- What you need to do -
Each line of the listing that contains "Prix" should be found and copied.

-----

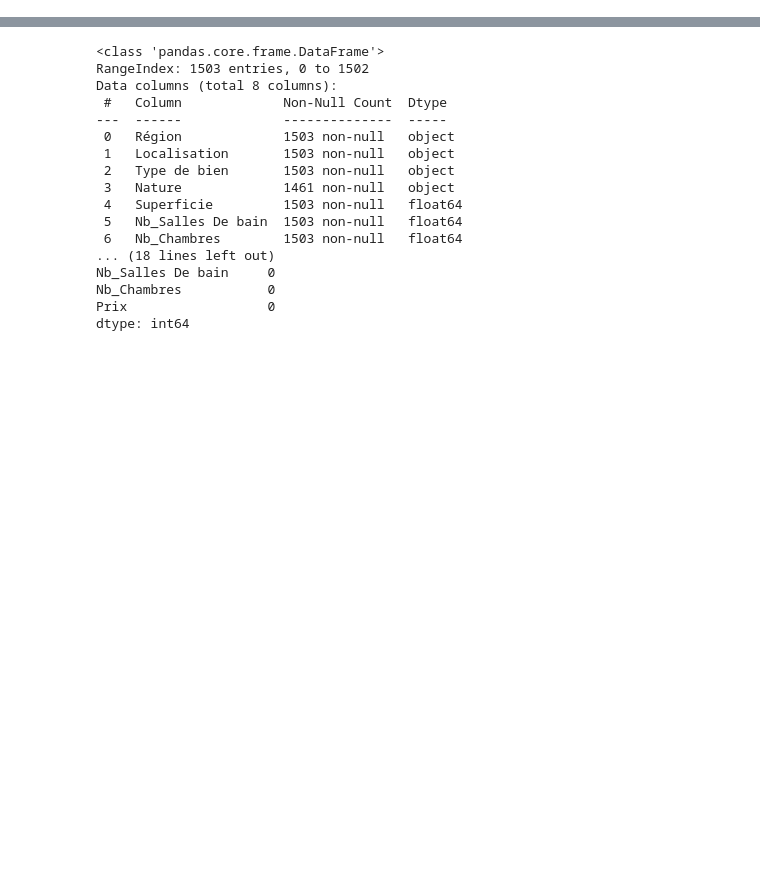
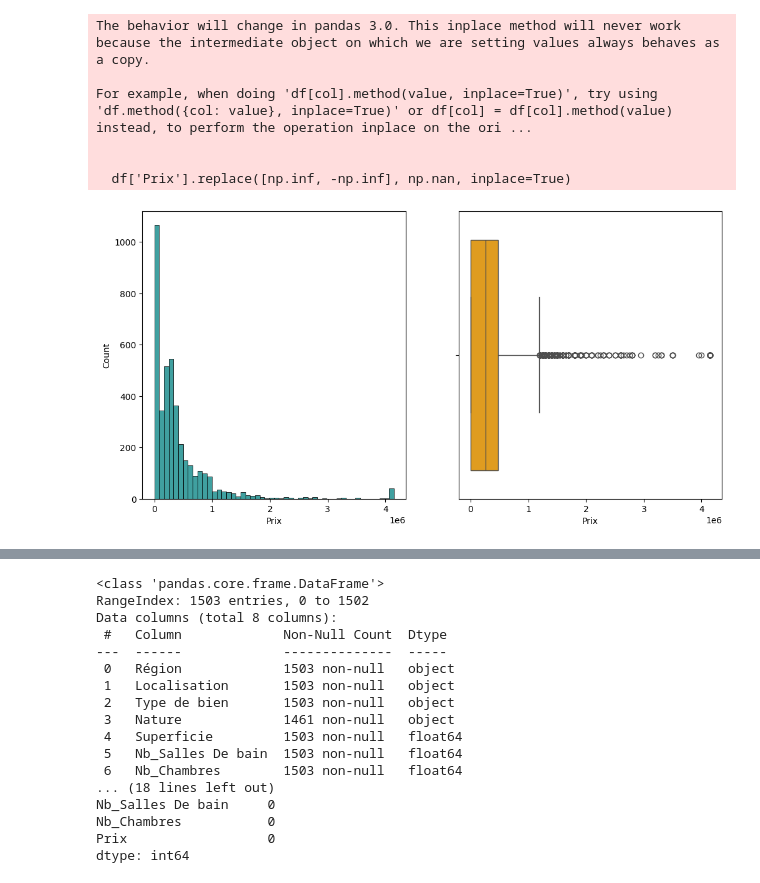
Before and after one commit to NA5KO/House_price_prediction, a Jupyter notebook: Amine/DataUnderstanding.ipynb, the cells around one changed output, grey strips where cells are left out. Cells and saved outputs as stored; diff of their text form; code cells hidden in the pictures; blank space fills up the shorter version.

```diff
--- a/Amine/DataUnderstanding.ipynb
+++ b/Amine/DataUnderstanding.ipynb
@@ -0,0 +1,38 @@
+# %%
+import pandas as pd
+import matplotlib.pyplot as plt
+import seaborn as sns
+import numpy as np
+
+df = pd.read_csv('tayara_v3.csv')
+
+# Ensure 'Prix' is numeric
+df['Prix'] = pd.to_numeric(df['Prix'], errors='coerce')
+
+# Handle NaN and infinite values
+df['Prix'].replace([np.inf, -np.inf], np.nan, inplace=True)
+df.dropna(subset=['Prix'], inplace=True)
+
+# Cap outliers at 99th percentile
+df['Prix'] = df['Prix'].clip(upper=df['Prix'].quantile(0.99))
+
+
+plt.figure(figsize=(12, 6))
+
+# Histogram for 'Prix'
+plt.subplot(1, 2, 1)
+sns.histplot(df['Prix'], kde=False, color='teal', bins=50)
+
+# Boxplot for 'Prix'
+plt.subplot(1, 2, 2)
+sns.boxplot(x=df['Prix'], color='orange')
+
+plt.show()
+# %% [output]
+The behavior will change in pandas 3.0. This inplace method will never work because the intermediate object on which we are setting values always behaves as a copy.
+
+For example, when doing 'df[col].method(value, inplace=True)', try using 'df.method({col: value}, inplace=True)' or df[col] = df[col].method(value) instead, to perform the operation inplace on the ori ...
+
+
+  df['Prix'].replace([np.inf, -np.inf], np.nan, inplace=True)
+[figure, added]
```
Also changed, not shown: parts of 13 cells of this notebook, 5 other files.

-----

- Answer -
+# Ensure 'Prix' is numeric
+df['Prix'] = pd.to_numeric(df['Prix'], errors='coerce')
+df['Prix'].replace([np.inf, -np.inf], np.nan, inplace=True)
+df.dropna(subset=['Prix'], inplace=True)
+df['Prix'] = df['Prix'].clip(upper=df['Prix'].quantile(0.99))
+# Histogram for 'Prix'
+sns.histplot(df['Prix'], kde=False, color='teal', bins=50)
+# Boxplot for 'Prix'
+sns.boxplot(x=df['Prix'], color='orange')
+  df['Prix'].replace([np.inf, -np.inf], np.nan, inplace=True)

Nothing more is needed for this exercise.